To hear the NHL tell it, the cancellation of the Winter Classic Friday was unavoidable. "We simply are out of time," said NHL deputy commissioner Bill Daly.
Now, I'll buy Daly's admission that the league is "extremely disappointed, for our fans and for all those affected," especially since the owners -- who stood to pocket a great deal of change during the weekend -- count among those affected. But as for the assertion that time simply ran out on hockey's marquee event Friday... that's a tougher sell.
Count Donald Fehr among the skeptical. Shortly after the NHL released its statement, Fehr released his own, reminding the fans that the lockout and Friday's rubbish news remains entirely owner-driven:
The NHL's decision to cancel the 2013 Bridgestone NHL Winter Classic is unnecessary and unfortunate, as was the owners' implementation of the lockout itself. The fact that the season has not started is a result of a unilateral decision by the owners; the players have always been ready to play while continuing to negotiate in good faith. We look forward to the league's return to the bargaining table, so that the parties can find a way to end the lockout at the earliest possible date, and get the game back on the ice for the fans.
Again, this statement was released on Friday. It only seems like a rerun.
Fehr has been saying since day one that the players are willing to negotiate while continuing to play, and while it makes for a nice line of rhetoric, it also makes no sense. What, exactly, would the players' motivation be for making any concessions at all when their jobs and salaries are uninterrupted?
Fehr admitted three days ago that the players were becoming frightened. They're beginning to bend, and that doesn't happen if they're still playing and the owners are still paying.

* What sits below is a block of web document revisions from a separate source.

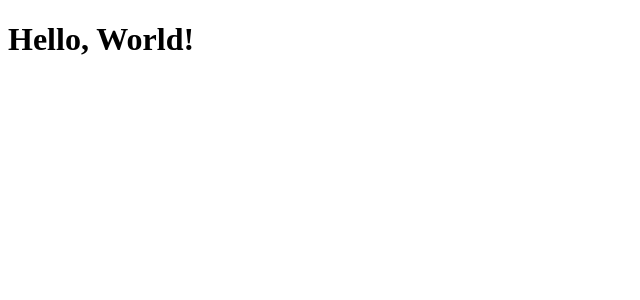
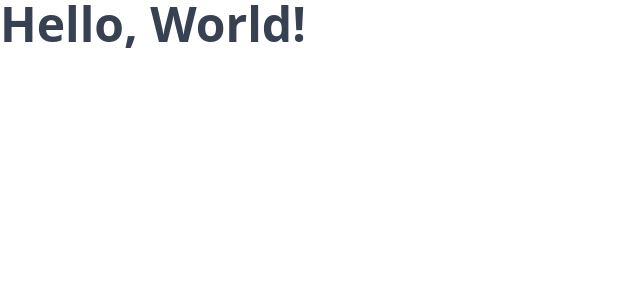
Before and after one commit to LukaszWilk1/Filmstrip, a React (Create React App) app in the folder client/filmstrip/: page / in a window 1280 px wide. Shown: the top 300 px of the page, without its empty margins (0-640 px from the left). Built offline with nearby package versions, Linux system fonts and the light colour scheme.

Commit message:
added tailwind to project

```diff
--- a/client/filmstrip/package.json
+++ b/client/filmstrip/package.json
@@ -34,5 +34,10 @@
       "last 1 firefox version",
       "last 1 safari version"
     ]
+  },
+  "devDependencies": {
+    "autoprefixer": "^10.4.17",
+    "postcss": "^8.4.35",
+    "tailwindcss": "^3.4.1"
   }
 }
--- /dev/null
+++ b/client/filmstrip/postcss.config.js
@@ -0,0 +1,6 @@
+module.exports = {
+  plugins: {
+    tailwindcss: {},
+    autoprefixer: {},
+  },
+}
--- a/client/filmstrip/src/App.js
+++ b/client/filmstrip/src/App.js
@@ -1,6 +1,6 @@
 function App() {
   return (
-    <h1>Hello, World!</h1>
+    <h1 className="font-bold text-gray-700 text-5xl">Hello, World!</h1>
   );
 }
 
--- a/client/filmstrip/src/index.js
+++ b/client/filmstrip/src/index.js
@@ -1,5 +1,6 @@
 import React from 'react';
 import ReactDOM from 'react-dom/client';
+import './style.css';
 import App from './App';
 
 const root = ReactDOM.createRoot(document.getElementById('root'));
--- /dev/null
+++ b/client/filmstrip/src/style.css
@@ -0,0 +1,3 @@
+@tailwind base;
+@tailwind components;
+@tailwind utilities;
--- /dev/null
+++ b/client/filmstrip/tailwind.config.js
@@ -0,0 +1,10 @@
+/** @type {import('tailwindcss').Config} */
+module.exports = {
+  content: [
+    "./src/*.{js,ts,jsx,tsx,mdx}"
+  ],
+  theme: {
+    extend: {},
+  },
+  plugins: [],
+}
```
Also changed, not shown: 1 other file (tests, documents, lock files or other folders).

Yes, the cancellation of the Winter Classic was unnecessary, but that's because these negotiations should have been finished by now. Unfortunately, neither side has shown any urgency to do anything other than make overtures to the fans -- and wouldn't you know it, that's all Fehr's statement does.
In respect to the negotiations themselves, I'd argue that today's news wasn't unnecessary, at least from the owners' perspective.
Frankly, the Winter Classic's fate was sealed when Fehr admitted the players' concern. That's a moment of weakness, and if you're Gary Bettman, this is when you twist the knife and kill as much of their remaining resolve as you possibly can.
That's where the Winter Classic comes in. For months, the players have had the approaching event, one they believed the owners really, truly wanted, in their back pocket. It looked like leverage. It felt like leverage. At one point, maybe it even was leverage. And thus, the timing was just right for Gary Bettman and the owners to make like Gus Fring, step into the underground lab, and take a box cutter to the whole thing.
You thought this was invaluable to us? You thought we cared about this? Well, now it's dead. Clean it up.
In one ruthless action, the NHL reminded the NHLPA it means business. Sure, it may have seemed unnecessary. It may have seemed excessive. But that was the point. The owners are done with half-measures. This is about to get ugly.